→ TASK DETAILS: The answer is every line in the data below that contains the word "return".

→ INFORMATION SUPPLIED:
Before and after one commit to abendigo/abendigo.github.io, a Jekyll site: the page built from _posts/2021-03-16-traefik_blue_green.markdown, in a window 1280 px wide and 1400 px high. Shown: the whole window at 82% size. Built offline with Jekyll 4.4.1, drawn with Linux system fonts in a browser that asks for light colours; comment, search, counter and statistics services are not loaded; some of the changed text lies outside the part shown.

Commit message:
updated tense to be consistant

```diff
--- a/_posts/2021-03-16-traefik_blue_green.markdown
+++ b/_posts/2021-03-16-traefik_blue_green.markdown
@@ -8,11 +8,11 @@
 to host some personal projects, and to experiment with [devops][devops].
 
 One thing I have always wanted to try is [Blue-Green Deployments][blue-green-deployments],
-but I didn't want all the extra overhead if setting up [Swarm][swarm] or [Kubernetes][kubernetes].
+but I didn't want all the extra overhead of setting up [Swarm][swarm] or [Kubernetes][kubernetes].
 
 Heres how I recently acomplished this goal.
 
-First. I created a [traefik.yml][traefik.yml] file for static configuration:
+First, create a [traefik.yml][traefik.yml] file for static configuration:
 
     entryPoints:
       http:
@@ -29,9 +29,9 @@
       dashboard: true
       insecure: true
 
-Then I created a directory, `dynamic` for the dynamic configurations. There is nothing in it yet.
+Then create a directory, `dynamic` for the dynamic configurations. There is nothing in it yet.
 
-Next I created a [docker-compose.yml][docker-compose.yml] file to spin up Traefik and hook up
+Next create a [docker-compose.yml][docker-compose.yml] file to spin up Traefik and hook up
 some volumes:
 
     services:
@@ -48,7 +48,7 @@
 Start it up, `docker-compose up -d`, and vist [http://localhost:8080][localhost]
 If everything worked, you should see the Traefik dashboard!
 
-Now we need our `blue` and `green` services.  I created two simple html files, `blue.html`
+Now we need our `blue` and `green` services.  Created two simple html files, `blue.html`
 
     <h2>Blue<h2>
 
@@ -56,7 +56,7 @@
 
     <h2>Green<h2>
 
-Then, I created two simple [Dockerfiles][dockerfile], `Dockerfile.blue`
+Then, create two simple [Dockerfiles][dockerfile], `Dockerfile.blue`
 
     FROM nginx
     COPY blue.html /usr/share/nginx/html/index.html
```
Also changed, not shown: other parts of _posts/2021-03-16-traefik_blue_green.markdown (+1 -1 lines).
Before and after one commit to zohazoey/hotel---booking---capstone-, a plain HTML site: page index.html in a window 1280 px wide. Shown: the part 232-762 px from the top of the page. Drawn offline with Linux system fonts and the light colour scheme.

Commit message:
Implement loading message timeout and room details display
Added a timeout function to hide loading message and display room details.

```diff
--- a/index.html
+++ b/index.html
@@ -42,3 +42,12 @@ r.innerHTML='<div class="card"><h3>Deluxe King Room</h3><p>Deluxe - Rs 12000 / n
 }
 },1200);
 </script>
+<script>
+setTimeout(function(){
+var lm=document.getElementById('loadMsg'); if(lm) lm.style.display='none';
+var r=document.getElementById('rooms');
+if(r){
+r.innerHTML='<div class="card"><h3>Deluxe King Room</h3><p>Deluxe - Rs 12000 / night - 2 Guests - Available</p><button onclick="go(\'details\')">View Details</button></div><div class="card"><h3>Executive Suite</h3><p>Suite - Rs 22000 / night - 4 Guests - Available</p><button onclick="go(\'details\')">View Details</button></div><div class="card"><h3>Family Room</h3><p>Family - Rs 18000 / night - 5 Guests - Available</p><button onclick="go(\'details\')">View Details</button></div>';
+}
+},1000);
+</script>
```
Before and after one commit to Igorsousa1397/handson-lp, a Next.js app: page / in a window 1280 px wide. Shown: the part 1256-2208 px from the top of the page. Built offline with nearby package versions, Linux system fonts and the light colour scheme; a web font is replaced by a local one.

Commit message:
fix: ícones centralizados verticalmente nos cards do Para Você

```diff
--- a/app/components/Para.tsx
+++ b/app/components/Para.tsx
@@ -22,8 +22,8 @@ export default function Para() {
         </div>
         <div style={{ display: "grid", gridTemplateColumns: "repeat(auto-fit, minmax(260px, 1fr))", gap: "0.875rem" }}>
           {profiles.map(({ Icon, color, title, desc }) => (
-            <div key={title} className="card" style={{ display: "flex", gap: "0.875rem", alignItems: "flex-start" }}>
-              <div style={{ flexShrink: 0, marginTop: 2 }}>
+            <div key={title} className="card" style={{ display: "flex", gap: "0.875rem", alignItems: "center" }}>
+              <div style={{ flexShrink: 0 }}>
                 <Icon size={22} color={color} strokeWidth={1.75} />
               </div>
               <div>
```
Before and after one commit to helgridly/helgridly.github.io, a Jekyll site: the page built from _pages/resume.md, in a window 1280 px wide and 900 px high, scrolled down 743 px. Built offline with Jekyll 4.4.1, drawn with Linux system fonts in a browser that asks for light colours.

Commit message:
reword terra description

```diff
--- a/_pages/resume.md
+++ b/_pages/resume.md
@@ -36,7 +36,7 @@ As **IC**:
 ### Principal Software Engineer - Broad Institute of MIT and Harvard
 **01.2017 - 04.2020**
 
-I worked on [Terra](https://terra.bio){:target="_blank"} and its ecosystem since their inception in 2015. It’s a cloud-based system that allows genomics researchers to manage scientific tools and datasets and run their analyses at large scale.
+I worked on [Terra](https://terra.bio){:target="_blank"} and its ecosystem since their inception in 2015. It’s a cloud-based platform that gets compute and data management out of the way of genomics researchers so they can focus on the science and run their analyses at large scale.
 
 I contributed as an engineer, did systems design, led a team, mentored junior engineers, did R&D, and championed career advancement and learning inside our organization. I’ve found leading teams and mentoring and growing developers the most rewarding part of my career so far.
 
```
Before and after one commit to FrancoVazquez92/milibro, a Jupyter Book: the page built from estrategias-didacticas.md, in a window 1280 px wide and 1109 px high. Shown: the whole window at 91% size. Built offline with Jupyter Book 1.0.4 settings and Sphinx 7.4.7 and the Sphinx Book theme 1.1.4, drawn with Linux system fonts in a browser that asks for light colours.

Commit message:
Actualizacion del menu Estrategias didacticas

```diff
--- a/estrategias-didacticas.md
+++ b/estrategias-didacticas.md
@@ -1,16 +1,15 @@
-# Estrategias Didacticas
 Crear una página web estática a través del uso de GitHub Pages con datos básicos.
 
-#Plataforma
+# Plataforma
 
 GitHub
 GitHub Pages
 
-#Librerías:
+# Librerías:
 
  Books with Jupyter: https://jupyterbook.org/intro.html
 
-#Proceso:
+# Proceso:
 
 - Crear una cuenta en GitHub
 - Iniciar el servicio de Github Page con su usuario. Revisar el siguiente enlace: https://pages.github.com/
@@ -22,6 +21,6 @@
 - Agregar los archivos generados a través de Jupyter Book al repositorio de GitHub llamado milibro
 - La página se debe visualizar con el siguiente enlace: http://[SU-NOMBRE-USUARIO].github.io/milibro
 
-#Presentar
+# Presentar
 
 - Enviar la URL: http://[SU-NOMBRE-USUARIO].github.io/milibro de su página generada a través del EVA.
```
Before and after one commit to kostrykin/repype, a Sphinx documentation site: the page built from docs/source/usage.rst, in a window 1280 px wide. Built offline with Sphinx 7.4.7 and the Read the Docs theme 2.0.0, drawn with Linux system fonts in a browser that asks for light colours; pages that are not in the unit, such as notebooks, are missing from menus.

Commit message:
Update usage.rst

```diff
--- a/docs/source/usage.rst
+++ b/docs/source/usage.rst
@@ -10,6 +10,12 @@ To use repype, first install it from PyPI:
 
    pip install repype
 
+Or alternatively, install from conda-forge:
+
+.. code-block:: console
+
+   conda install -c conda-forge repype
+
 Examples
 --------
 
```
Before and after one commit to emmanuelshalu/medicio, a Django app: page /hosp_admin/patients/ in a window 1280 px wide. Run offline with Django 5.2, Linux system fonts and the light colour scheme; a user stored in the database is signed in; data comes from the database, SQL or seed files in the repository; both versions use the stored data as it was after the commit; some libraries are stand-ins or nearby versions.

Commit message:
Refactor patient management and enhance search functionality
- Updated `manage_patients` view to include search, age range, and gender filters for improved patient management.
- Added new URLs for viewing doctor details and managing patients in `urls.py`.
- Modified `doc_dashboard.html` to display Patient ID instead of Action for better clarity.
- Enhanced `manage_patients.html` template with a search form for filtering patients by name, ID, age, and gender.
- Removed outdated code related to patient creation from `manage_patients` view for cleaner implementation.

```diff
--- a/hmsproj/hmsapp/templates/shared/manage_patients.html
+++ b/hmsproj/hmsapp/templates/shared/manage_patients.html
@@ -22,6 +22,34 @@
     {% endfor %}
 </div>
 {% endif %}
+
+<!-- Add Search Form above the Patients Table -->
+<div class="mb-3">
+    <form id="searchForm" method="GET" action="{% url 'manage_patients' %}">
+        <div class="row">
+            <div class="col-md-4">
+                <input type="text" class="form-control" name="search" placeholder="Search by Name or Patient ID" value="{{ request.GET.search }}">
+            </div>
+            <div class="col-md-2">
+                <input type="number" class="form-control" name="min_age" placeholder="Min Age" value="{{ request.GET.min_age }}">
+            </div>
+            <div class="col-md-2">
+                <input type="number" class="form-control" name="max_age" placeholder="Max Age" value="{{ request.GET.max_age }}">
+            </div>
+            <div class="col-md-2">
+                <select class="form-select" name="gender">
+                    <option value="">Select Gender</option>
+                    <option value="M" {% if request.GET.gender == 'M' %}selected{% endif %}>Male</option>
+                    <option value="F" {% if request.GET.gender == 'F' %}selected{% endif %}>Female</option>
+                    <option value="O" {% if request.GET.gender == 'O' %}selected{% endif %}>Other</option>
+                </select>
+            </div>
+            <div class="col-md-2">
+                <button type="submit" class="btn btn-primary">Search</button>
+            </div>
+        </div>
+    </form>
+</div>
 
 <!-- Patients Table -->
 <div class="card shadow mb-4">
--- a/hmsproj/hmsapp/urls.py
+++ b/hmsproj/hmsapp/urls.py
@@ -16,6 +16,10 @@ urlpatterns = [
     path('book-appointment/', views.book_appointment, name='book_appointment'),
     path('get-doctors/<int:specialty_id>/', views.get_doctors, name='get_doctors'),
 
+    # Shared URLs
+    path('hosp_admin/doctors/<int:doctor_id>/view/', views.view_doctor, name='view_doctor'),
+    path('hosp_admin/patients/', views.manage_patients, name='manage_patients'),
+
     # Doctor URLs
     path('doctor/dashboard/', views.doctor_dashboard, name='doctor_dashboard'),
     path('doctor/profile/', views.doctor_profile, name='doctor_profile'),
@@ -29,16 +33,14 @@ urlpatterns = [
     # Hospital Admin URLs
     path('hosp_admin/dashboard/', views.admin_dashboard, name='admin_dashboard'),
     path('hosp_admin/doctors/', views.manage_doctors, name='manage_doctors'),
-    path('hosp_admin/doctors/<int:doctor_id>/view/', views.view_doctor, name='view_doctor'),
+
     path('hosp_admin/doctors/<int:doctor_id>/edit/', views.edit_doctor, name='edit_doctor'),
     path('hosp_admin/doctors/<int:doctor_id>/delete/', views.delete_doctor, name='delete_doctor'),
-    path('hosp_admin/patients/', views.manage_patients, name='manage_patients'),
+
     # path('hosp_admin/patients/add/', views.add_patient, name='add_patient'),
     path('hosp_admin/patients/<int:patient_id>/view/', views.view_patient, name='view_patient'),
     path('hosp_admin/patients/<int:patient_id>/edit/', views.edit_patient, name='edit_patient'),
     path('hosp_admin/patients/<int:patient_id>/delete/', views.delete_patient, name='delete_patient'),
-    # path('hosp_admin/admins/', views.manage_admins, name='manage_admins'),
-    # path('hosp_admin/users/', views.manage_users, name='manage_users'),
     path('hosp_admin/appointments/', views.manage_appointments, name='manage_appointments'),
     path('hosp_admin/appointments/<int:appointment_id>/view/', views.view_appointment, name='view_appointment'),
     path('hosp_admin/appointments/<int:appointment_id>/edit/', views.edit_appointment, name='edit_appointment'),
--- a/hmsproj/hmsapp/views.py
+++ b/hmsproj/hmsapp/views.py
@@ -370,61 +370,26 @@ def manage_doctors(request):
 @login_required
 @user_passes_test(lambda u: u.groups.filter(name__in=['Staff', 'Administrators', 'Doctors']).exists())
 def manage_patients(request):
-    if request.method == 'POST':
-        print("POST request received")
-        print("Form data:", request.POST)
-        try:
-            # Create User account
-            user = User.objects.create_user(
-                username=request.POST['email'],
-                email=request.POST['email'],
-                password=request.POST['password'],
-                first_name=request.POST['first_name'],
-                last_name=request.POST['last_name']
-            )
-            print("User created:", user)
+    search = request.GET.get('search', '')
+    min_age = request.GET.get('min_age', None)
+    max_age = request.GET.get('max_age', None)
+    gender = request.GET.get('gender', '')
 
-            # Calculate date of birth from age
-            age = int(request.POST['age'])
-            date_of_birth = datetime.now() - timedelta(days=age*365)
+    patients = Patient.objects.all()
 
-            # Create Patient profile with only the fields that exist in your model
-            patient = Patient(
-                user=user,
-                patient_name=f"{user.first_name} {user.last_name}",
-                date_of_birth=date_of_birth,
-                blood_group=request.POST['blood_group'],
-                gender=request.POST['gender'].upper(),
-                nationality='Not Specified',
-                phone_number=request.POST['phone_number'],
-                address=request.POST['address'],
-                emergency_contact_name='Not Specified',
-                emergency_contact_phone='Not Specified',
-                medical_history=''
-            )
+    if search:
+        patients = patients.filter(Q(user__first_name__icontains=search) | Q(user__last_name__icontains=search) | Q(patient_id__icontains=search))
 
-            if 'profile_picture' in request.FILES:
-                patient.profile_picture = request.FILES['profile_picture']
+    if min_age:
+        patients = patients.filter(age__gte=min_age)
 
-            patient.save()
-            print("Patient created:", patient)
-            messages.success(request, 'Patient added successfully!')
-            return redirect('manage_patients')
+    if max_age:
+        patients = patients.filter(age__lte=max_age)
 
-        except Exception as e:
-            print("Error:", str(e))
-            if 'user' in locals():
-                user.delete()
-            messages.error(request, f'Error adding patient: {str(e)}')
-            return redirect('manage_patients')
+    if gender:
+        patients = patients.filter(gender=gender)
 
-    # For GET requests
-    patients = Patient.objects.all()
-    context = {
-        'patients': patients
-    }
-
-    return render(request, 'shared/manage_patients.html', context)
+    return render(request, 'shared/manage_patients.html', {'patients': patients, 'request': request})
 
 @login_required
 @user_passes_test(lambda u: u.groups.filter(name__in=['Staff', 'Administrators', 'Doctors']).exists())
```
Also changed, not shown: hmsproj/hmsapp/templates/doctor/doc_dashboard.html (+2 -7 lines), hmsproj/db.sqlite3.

→ SOLUTION FOR THIS PROBLEM:
-            return redirect('manage_patients')
-            return redirect('manage_patients')
-    return render(request, 'shared/manage_patients.html', context)
+    return render(request, 'shared/manage_patients.html', {'patients': patients, 'request': request})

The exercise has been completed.